**EXERCISE**.
In the following listing, find the lines containing "name" and report them.

**GIVEN INFORMATION**.
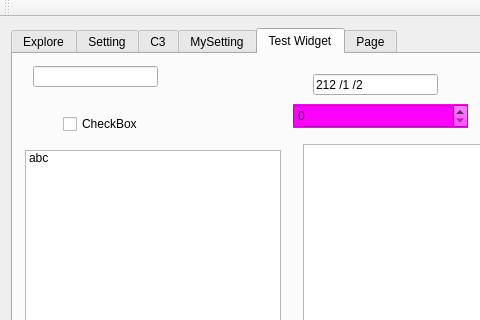
huangatone/Mac_Qt, file MyTool/mainwindow.ui: the form before one commit; both pictures show x 0 to 480 and y 0 to 320 of the 608 by 482 pixel window.
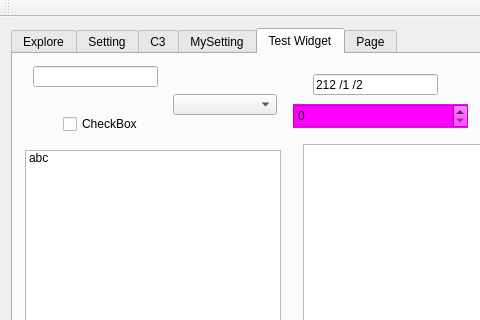
The form after the commit. Icons and pictures are not drawn. Custom widgets are drawn as their Qt base class.

The edit to the form file:
```diff
--- a/MyTool/mainwindow.ui
+++ b/MyTool/mainwindow.ui
@@ -185,6 +185,19 @@
          <string/>
         </property>
        </widget>
+       <widget class="QComboBox" name="comboBox_2">
+        <property name="geometry">
+         <rect>
+          <x>160</x>
+          <y>40</y>
+          <width>104</width>
+          <height>21</height>
+         </rect>
+        </property>
+        <property name="maxVisibleItems">
+         <number>11</number>
+        </property>
+       </widget>
       </widget>
       <widget class="QWidget" name="tab_6">
        <attribute name="title">
```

**WRITTEN RESPONSE**.
+       <widget class="QComboBox" name="comboBox_2">
+        <property name="geometry">
+        <property name="maxVisibleItems">
       <widget class="QWidget" name="tab_6">
        <attribute name="title">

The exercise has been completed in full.